- _TO DO_: Go through the entries, filter for the word "domain", and copy every line that has it.

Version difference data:
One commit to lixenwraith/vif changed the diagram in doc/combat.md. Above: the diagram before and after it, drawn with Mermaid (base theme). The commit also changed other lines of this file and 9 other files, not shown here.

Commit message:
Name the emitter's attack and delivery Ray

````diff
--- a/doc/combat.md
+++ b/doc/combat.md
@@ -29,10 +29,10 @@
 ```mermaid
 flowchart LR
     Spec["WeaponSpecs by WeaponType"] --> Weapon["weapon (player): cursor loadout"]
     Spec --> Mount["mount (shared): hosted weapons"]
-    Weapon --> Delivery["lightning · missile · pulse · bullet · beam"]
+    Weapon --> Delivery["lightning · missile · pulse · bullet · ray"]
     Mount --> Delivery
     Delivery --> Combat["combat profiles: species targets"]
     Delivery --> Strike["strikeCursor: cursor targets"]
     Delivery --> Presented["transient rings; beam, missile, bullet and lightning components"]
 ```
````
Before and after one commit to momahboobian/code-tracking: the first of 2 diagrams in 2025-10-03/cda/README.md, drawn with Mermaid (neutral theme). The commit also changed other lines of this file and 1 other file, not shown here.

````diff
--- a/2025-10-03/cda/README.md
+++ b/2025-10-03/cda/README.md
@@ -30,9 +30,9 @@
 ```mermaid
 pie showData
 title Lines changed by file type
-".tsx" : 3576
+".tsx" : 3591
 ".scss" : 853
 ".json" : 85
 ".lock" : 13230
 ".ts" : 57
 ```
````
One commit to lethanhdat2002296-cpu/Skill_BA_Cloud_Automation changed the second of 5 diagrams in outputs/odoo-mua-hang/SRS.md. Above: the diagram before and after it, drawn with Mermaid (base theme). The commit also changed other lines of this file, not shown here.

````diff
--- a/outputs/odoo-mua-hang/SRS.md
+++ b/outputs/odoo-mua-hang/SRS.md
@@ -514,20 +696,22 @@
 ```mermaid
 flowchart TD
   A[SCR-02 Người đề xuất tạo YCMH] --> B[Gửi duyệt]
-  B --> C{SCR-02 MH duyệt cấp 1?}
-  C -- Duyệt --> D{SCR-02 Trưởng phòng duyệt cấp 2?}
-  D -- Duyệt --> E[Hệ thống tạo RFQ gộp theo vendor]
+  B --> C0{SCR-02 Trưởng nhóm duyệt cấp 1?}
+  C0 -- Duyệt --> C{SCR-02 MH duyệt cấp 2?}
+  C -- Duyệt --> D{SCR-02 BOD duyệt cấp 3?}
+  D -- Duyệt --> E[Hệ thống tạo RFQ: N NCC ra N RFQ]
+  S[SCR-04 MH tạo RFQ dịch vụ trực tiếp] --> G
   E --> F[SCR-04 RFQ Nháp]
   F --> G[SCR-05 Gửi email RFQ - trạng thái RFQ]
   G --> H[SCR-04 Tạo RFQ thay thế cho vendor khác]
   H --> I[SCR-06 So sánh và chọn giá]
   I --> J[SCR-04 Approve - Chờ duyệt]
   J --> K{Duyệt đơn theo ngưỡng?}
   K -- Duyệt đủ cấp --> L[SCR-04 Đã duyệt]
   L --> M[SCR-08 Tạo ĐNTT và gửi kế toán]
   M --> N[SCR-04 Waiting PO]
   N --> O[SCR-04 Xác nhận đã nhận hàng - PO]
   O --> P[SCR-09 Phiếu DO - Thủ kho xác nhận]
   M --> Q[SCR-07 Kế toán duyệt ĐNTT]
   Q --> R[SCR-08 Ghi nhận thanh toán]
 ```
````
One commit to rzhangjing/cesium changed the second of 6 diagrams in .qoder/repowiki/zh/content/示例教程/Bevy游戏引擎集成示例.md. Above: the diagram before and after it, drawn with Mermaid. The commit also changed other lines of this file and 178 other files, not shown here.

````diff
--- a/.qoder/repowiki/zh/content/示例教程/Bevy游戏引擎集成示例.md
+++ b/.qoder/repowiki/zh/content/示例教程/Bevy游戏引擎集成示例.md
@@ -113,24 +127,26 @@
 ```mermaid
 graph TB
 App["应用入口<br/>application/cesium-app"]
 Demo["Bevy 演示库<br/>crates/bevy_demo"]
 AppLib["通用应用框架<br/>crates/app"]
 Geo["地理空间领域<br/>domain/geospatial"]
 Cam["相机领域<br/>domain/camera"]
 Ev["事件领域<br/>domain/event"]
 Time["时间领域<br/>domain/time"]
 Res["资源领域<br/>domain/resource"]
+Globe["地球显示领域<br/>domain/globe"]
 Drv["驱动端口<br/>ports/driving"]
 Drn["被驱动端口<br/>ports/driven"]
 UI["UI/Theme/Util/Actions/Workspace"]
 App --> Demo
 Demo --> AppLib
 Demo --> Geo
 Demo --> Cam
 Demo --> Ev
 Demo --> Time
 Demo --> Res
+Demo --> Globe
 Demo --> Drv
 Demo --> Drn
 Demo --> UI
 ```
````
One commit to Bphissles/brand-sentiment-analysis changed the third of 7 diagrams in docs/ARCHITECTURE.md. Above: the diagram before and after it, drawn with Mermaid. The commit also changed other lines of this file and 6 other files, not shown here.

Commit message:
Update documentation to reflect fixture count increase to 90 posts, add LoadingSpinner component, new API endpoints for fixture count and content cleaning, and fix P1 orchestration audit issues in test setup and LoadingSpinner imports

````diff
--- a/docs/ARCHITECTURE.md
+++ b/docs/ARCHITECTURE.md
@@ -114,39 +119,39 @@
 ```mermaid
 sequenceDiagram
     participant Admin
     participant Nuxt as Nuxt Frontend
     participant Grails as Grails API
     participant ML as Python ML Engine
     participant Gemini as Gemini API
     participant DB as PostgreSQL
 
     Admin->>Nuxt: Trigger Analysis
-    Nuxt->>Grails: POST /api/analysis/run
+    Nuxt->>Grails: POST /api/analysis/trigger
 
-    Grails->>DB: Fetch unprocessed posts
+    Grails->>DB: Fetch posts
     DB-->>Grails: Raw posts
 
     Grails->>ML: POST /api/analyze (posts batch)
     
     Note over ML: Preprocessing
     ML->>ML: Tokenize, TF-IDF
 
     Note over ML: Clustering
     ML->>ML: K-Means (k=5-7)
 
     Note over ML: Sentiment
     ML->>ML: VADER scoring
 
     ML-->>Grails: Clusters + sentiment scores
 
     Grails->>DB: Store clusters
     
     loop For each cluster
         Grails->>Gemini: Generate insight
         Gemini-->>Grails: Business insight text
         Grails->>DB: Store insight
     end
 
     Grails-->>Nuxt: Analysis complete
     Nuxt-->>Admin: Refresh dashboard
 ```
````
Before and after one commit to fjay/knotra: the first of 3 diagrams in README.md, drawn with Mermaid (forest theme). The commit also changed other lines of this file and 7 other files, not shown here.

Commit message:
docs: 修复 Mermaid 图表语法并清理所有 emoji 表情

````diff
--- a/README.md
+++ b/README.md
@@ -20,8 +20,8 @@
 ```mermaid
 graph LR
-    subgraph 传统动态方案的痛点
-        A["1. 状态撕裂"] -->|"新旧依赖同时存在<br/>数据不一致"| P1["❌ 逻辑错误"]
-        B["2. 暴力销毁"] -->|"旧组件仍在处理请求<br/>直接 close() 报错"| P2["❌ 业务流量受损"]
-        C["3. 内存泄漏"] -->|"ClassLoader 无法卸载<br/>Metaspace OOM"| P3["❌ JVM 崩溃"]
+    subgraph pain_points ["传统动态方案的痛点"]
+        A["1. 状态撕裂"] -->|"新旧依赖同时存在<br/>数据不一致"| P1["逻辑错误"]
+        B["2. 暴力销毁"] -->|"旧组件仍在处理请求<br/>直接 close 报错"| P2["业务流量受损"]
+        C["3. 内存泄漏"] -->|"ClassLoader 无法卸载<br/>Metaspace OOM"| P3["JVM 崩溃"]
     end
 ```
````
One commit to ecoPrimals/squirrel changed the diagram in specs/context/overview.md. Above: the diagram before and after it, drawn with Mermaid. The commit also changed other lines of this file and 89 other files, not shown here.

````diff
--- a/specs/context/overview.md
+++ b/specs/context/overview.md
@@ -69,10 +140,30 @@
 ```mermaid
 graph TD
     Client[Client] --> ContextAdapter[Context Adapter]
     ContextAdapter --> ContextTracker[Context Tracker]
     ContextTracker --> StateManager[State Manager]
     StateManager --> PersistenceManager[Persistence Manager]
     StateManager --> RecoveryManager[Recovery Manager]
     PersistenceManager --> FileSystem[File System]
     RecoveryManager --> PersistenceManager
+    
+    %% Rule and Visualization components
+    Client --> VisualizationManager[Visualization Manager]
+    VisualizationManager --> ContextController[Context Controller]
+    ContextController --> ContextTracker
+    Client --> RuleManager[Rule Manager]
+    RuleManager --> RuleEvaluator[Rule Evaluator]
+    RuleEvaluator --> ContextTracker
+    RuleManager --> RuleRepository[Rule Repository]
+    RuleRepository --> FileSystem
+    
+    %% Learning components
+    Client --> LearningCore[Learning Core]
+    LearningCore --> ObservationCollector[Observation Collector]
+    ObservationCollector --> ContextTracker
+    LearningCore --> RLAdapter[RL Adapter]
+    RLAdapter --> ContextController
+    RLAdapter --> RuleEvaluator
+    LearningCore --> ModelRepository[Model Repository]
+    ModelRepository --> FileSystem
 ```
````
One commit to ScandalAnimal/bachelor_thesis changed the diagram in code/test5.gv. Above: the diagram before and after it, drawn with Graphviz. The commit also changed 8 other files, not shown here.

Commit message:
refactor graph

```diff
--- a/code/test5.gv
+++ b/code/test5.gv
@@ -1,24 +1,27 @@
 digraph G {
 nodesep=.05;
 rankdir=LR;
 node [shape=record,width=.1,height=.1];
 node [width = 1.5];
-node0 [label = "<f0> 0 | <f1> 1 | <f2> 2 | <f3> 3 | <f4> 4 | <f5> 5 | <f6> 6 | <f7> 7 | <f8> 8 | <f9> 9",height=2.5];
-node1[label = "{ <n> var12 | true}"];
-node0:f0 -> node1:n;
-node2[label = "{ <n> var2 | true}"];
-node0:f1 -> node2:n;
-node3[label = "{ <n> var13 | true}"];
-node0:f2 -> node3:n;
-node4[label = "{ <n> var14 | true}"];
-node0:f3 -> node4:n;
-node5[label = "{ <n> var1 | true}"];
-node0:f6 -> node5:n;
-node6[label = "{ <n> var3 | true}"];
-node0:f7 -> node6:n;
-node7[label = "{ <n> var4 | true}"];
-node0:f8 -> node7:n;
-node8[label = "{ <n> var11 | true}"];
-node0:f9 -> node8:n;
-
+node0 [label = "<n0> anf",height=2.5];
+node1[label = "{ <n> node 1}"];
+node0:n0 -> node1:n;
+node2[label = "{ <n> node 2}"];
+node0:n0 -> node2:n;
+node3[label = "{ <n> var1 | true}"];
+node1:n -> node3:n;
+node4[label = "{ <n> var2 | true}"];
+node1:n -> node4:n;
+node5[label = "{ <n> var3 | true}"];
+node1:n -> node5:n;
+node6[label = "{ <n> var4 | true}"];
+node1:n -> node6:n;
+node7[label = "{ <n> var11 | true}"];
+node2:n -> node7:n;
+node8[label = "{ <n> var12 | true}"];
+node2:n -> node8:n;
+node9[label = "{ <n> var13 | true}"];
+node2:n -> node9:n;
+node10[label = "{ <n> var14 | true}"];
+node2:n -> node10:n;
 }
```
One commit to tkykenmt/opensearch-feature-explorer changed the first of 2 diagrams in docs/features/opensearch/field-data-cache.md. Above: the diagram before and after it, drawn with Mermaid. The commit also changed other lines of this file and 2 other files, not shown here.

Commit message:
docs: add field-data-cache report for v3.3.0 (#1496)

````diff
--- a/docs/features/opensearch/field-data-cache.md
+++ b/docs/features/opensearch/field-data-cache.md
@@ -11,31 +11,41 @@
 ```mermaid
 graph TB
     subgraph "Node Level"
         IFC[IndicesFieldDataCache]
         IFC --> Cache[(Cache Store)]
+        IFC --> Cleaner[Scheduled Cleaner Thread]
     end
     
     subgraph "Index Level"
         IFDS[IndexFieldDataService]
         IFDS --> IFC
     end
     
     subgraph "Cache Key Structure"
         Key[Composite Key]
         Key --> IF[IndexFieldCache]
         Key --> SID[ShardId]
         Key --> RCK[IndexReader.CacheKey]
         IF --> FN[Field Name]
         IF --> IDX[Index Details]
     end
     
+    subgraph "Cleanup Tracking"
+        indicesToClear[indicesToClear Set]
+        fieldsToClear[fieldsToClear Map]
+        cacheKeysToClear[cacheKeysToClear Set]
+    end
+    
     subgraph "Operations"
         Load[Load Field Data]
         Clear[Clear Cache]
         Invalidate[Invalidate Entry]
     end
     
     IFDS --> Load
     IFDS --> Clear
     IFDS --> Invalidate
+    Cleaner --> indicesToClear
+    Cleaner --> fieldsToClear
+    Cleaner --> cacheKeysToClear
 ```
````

- _RESULT BELOW_:
 Geo["地理空间领域<br/>domain/geospatial"]
 Cam["相机领域<br/>domain/camera"]
 Ev["事件领域<br/>domain/event"]
 Time["时间领域<br/>domain/time"]
 Res["资源领域<br/>domain/resource"]
+Globe["地球显示领域<br/>domain/globe"]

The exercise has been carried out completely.